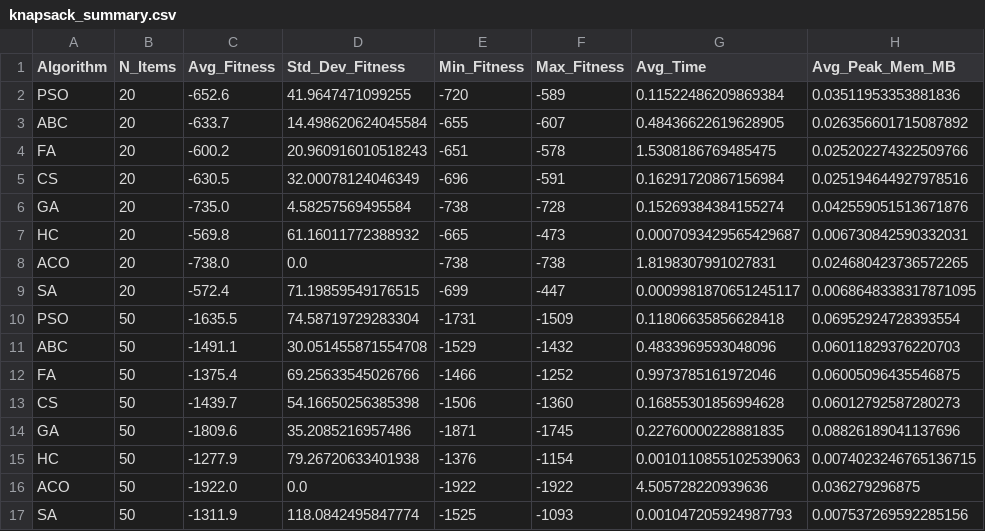
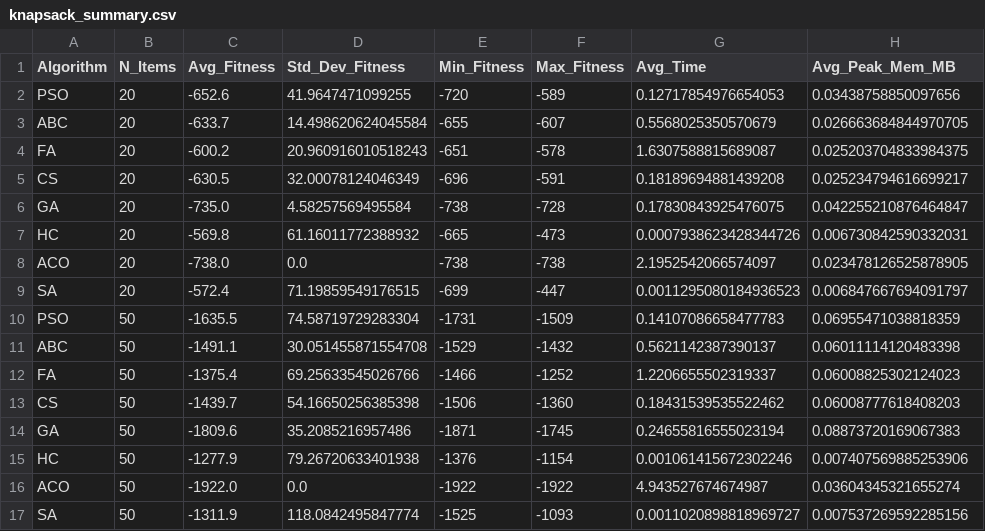
Before and after one commit to lee-vtruong/CS-AI-N3, a CSV file: results/knapsack_summary.csv, drawn as a sheet.

```diff
--- a/results/knapsack_summary.csv
+++ b/results/knapsack_summary.csv
@@ -1,17 +1,17 @@
 Algorithm,N_Items,Avg_Fitness,Std_Dev_Fitness,Min_Fitness,Max_Fitness,Avg_Time,Avg_Peak_Mem_MB
-PSO,20,-652.6,41.9647471099255,-720,-589,0.11522486209869384,0.03511953353881836
-ABC,20,-633.7,14.498620624045584,-655,-607,0.48436622619628905,0.026356601715087892
-FA,20,-600.2,20.960916010518243,-651,-578,1.5308186769485475,0.025202274322509766
-CS,20,-630.5,32.00078124046349,-696,-591,0.16291720867156984,0.025194644927978516
-GA,20,-735.0,4.58257569495584,-738,-728,0.15269384384155274,0.042559051513671876
-HC,20,-569.8,61.16011772388932,-665,-473,0.0007093429565429687,0.006730842590332031
-ACO,20,-738.0,0.0,-738,-738,1.8198307991027831,0.024680423736572265
-SA,20,-572.4,71.19859549176515,-699,-447,0.0009981870651245117,0.0068648338317871095
-PSO,50,-1635.5,74.58719729283304,-1731,-1509,0.11806635856628418,0.06952924728393554
-ABC,50,-1491.1,30.051455871554708,-1529,-1432,0.4833969593048096,0.06011829376220703
-FA,50,-1375.4,69.25633545026766,-1466,-1252,0.9973785161972046,0.06005096435546875
-CS,50,-1439.7,54.16650256385398,-1506,-1360,0.16855301856994628,0.06012792587280273
-GA,50,-1809.6,35.2085216957486,-1871,-1745,0.22760000228881835,0.08826189041137696
-HC,50,-1277.9,79.26720633401938,-1376,-1154,0.0010110855102539063,0.0074023246765136715
-ACO,50,-1922.0,0.0,-1922,-1922,4.505728220939636,0.036279296875
-SA,50,-1311.9,118.0842495847774,-1525,-1093,0.001047205924987793,0.007537269592285156
+PSO,20,-652.6,41.9647471099255,-720,-589,0.12717854976654053,0.03438758850097656
+ABC,20,-633.7,14.498620624045584,-655,-607,0.5568025350570679,0.026663684844970705
+FA,20,-600.2,20.960916010518243,-651,-578,1.6307588815689087,0.025203704833984375
+CS,20,-630.5,32.00078124046349,-696,-591,0.18189694881439208,0.025234794616699217
+GA,20,-735.0,4.58257569495584,-738,-728,0.17830843925476075,0.042255210876464847
+HC,20,-569.8,61.16011772388932,-665,-473,0.0007938623428344726,0.006730842590332031
+ACO,20,-738.0,0.0,-738,-738,2.1952542066574097,0.023478126525878905
+SA,20,-572.4,71.19859549176515,-699,-447,0.0011295080184936523,0.006847667694091797
+PSO,50,-1635.5,74.58719729283304,-1731,-1509,0.14107086658477783,0.06955471038818359
+ABC,50,-1491.1,30.051455871554708,-1529,-1432,0.5621142387390137,0.06011114120483398
+FA,50,-1375.4,69.25633545026766,-1466,-1252,1.2206655502319337,0.06008825302124023
+CS,50,-1439.7,54.16650256385398,-1506,-1360,0.18431539535522462,0.06008777618408203
+GA,50,-1809.6,35.2085216957486,-1871,-1745,0.24655816555023194,0.08873720169067383
+HC,50,-1277.9,79.26720633401938,-1376,-1154,0.001061415672302246,0.007407569885253906
+ACO,50,-1922.0,0.0,-1922,-1922,4.943527674674987,0.03604345321655274
+SA,50,-1311.9,118.0842495847774,-1525,-1093,0.0011020898818969727,0.007537269592285156
```
Also changed, not shown: results/rastrigin_convergence.csv, results/rastrigin_raw_fitness.csv, 17 other files.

-*-*-

▸ **Exercise objective**: Reproduce the material in its entirety and word for word, without the pictures.

▸ **Answer box**:
Before and after one commit to lee-vtruong/CS-AI-N3, a CSV file: results/knapsack_summary.csv, drawn as a sheet.

```diff
--- a/results/knapsack_summary.csv
+++ b/results/knapsack_summary.csv
@@ -1,17 +1,17 @@
 Algorithm,N_Items,Avg_Fitness,Std_Dev_Fitness,Min_Fitness,Max_Fitness,Avg_Time,Avg_Peak_Mem_MB
-PSO,20,-652.6,41.9647471099255,-720,-589,0.11522486209869384,0.03511953353881836
-ABC,20,-633.7,14.498620624045584,-655,-607,0.48436622619628905,0.026356601715087892
-FA,20,-600.2,20.960916010518243,-651,-578,1.5308186769485475,0.025202274322509766
-CS,20,-630.5,32.00078124046349,-696,-591,0.16291720867156984,0.025194644927978516
-GA,20,-735.0,4.58257569495584,-738,-728,0.15269384384155274,0.042559051513671876
-HC,20,-569.8,61.16011772388932,-665,-473,0.0007093429565429687,0.006730842590332031
-ACO,20,-738.0,0.0,-738,-738,1.8198307991027831,0.024680423736572265
-SA,20,-572.4,71.19859549176515,-699,-447,0.0009981870651245117,0.0068648338317871095
-PSO,50,-1635.5,74.58719729283304,-1731,-1509,0.11806635856628418,0.06952924728393554
-ABC,50,-1491.1,30.051455871554708,-1529,-1432,0.4833969593048096,0.06011829376220703
-FA,50,-1375.4,69.25633545026766,-1466,-1252,0.9973785161972046,0.06005096435546875
-CS,50,-1439.7,54.16650256385398,-1506,-1360,0.16855301856994628,0.06012792587280273
-GA,50,-1809.6,35.2085216957486,-1871,-1745,0.22760000228881835,0.08826189041137696
-HC,50,-1277.9,79.26720633401938,-1376,-1154,0.0010110855102539063,0.0074023246765136715
-ACO,50,-1922.0,0.0,-1922,-1922,4.505728220939636,0.036279296875
-SA,50,-1311.9,118.0842495847774,-1525,-1093,0.001047205924987793,0.007537269592285156
+PSO,20,-652.6,41.9647471099255,-720,-589,0.12717854976654053,0.03438758850097656
+ABC,20,-633.7,14.498620624045584,-655,-607,0.5568025350570679,0.026663684844970705
+FA,20,-600.2,20.960916010518243,-651,-578,1.6307588815689087,0.025203704833984375
+CS,20,-630.5,32.00078124046349,-696,-591,0.18189694881439208,0.025234794616699217
+GA,20,-735.0,4.58257569495584,-738,-728,0.17830843925476075,0.042255210876464847
+HC,20,-569.8,61.16011772388932,-665,-473,0.0007938623428344726,0.006730842590332031
+ACO,20,-738.0,0.0,-738,-738,2.1952542066574097,0.023478126525878905
+SA,20,-572.4,71.19859549176515,-699,-447,0.0011295080184936523,0.006847667694091797
+PSO,50,-1635.5,74.58719729283304,-1731,-1509,0.14107086658477783,0.06955471038818359
+ABC,50,-1491.1,30.051455871554708,-1529,-1432,0.5621142387390137,0.06011114120483398
+FA,50,-1375.4,69.25633545026766,-1466,-1252,1.2206655502319337,0.06008825302124023
+CS,50,-1439.7,54.16650256385398,-1506,-1360,0.18431539535522462,0.06008777618408203
+GA,50,-1809.6,35.2085216957486,-1871,-1745,0.24655816555023194,0.08873720169067383
+HC,50,-1277.9,79.26720633401938,-1376,-1154,0.001061415672302246,0.007407569885253906
+ACO,50,-1922.0,0.0,-1922,-1922,4.943527674674987,0.03604345321655274
+SA,50,-1311.9,118.0842495847774,-1525,-1093,0.0011020898818969727,0.007537269592285156
```
Also changed, not shown: results/rastrigin_convergence.csv, results/rastrigin_raw_fitness.csv, 17 other files.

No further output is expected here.